Call me old-fashioned, but I remember the days when the only way to get your nicotine fix during the school day was to duck into the boys’ lavatory for a quick butt between classes. The problem was, it smelled. If a teacher walked in and caught a whiff, it could mean major detention hours for the smoker. (Do they still have detention?)

Now, thanks to the miracle of modern technology, students don’t need to worry about the tell-tale odor of smoke in the school bathrooms. The vapor exhaled from vaping is virtually odorless. And there’s even a way to minimize the visible vapor plume. It’s called “zeroing out,” whereby you hold the inhaled vapor in your lungs long enough that there is nothing visible when you finally exhale.

Zeroing out means today’s students don’t need to sneak off to the nearest gender-neutral bathroom. They can take a surreptitious puff from a Juul right in the classroom or hallway and just zero out the vapor.
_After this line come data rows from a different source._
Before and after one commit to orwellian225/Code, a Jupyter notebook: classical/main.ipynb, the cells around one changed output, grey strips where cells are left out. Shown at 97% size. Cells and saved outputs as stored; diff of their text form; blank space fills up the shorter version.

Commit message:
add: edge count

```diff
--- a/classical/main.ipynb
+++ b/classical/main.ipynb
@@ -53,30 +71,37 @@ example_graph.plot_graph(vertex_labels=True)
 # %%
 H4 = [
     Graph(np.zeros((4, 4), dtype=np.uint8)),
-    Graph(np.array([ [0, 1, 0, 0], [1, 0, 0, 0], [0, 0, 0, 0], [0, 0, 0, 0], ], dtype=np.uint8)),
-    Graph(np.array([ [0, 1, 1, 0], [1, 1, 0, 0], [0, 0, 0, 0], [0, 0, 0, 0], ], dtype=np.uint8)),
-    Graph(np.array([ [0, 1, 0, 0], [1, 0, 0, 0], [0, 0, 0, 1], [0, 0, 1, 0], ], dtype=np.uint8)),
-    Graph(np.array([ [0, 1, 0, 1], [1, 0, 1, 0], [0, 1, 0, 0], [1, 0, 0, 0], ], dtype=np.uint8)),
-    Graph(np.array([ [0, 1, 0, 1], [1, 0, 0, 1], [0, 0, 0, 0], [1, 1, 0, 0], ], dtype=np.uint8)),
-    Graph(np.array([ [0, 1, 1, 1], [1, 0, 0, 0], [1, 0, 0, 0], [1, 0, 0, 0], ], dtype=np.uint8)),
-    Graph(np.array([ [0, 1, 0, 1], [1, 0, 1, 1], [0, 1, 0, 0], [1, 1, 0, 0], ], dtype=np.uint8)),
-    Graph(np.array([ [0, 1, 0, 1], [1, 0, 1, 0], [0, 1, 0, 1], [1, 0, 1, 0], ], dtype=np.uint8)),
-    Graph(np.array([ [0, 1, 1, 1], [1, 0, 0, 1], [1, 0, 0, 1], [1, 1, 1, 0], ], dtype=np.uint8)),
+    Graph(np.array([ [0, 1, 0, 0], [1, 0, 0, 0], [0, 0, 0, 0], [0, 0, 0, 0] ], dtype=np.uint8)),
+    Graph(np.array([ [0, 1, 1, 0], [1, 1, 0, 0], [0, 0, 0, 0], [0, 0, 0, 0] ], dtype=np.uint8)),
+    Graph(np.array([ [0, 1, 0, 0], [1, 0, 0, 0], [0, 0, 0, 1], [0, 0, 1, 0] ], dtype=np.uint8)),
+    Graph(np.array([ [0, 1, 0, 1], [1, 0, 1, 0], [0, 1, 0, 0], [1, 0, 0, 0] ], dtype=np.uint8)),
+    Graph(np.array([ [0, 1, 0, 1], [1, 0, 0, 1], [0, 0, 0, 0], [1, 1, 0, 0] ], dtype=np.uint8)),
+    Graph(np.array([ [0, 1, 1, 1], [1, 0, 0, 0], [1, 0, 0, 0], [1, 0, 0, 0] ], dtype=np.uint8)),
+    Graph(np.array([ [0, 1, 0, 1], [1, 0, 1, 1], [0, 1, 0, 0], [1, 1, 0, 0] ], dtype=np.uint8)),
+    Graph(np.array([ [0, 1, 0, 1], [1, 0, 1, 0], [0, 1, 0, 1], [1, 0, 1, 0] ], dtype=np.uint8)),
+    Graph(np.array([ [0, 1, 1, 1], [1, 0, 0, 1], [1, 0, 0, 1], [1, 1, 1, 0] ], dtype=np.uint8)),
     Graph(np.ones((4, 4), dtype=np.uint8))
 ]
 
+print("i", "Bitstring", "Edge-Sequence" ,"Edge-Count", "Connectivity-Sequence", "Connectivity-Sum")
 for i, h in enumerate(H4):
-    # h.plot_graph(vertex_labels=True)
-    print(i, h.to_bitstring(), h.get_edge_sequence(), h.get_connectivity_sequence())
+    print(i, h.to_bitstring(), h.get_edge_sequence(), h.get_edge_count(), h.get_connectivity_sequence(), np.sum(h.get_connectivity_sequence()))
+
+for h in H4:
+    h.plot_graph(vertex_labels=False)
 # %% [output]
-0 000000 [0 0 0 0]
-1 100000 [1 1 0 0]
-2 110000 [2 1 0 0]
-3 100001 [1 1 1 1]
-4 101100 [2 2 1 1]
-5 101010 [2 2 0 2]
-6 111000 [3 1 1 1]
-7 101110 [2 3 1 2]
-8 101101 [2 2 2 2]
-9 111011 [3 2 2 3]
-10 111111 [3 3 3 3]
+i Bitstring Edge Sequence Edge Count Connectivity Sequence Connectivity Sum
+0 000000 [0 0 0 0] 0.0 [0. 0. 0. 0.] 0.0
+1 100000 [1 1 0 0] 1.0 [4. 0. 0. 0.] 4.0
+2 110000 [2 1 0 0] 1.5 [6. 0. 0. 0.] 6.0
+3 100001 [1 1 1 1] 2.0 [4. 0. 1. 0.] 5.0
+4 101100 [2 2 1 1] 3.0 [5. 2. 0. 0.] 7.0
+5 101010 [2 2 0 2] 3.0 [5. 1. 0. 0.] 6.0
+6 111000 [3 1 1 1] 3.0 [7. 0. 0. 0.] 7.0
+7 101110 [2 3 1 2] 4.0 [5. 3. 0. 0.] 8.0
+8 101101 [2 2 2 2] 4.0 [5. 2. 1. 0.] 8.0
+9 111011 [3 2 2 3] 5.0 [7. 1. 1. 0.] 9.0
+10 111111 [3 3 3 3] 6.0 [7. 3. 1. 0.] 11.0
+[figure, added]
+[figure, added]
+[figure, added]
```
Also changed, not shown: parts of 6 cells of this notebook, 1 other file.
Schools are trying to address the issue, but as you can see, it’s a real problem when you can’t even tell it’s going on.

Vaping has been promoted as a “safer” alternative to smoking cigarettes. But kids see the word “safer” and interpret it to mean “safe.”

It’s the same thing that happened with marijuana in the 1960s and 1970s. All we needed to hear was that weed was less harmful than heroin and other hard drugs. Our adolescent brains translated “less harmful” to mean “harmless” and a generation of potheads was born, who then passed the habit along to succeeding generations. Now that the baby boomers are running things, we have legalized marijuana. What a proud legacy to leave behind.

We’ve forged a society where the worst sin is to pass judgment or to “forbid” anything. So, the destructive behavior continues.

Between rampant vaping and legalized weed, we are creating the next generation of nicotine addicts, potheads and God knows what else. Who knew it would be this easy to undo 50 years-worth of anti-nicotine/anti-drug education?

Maybe we can at least do something about the litter.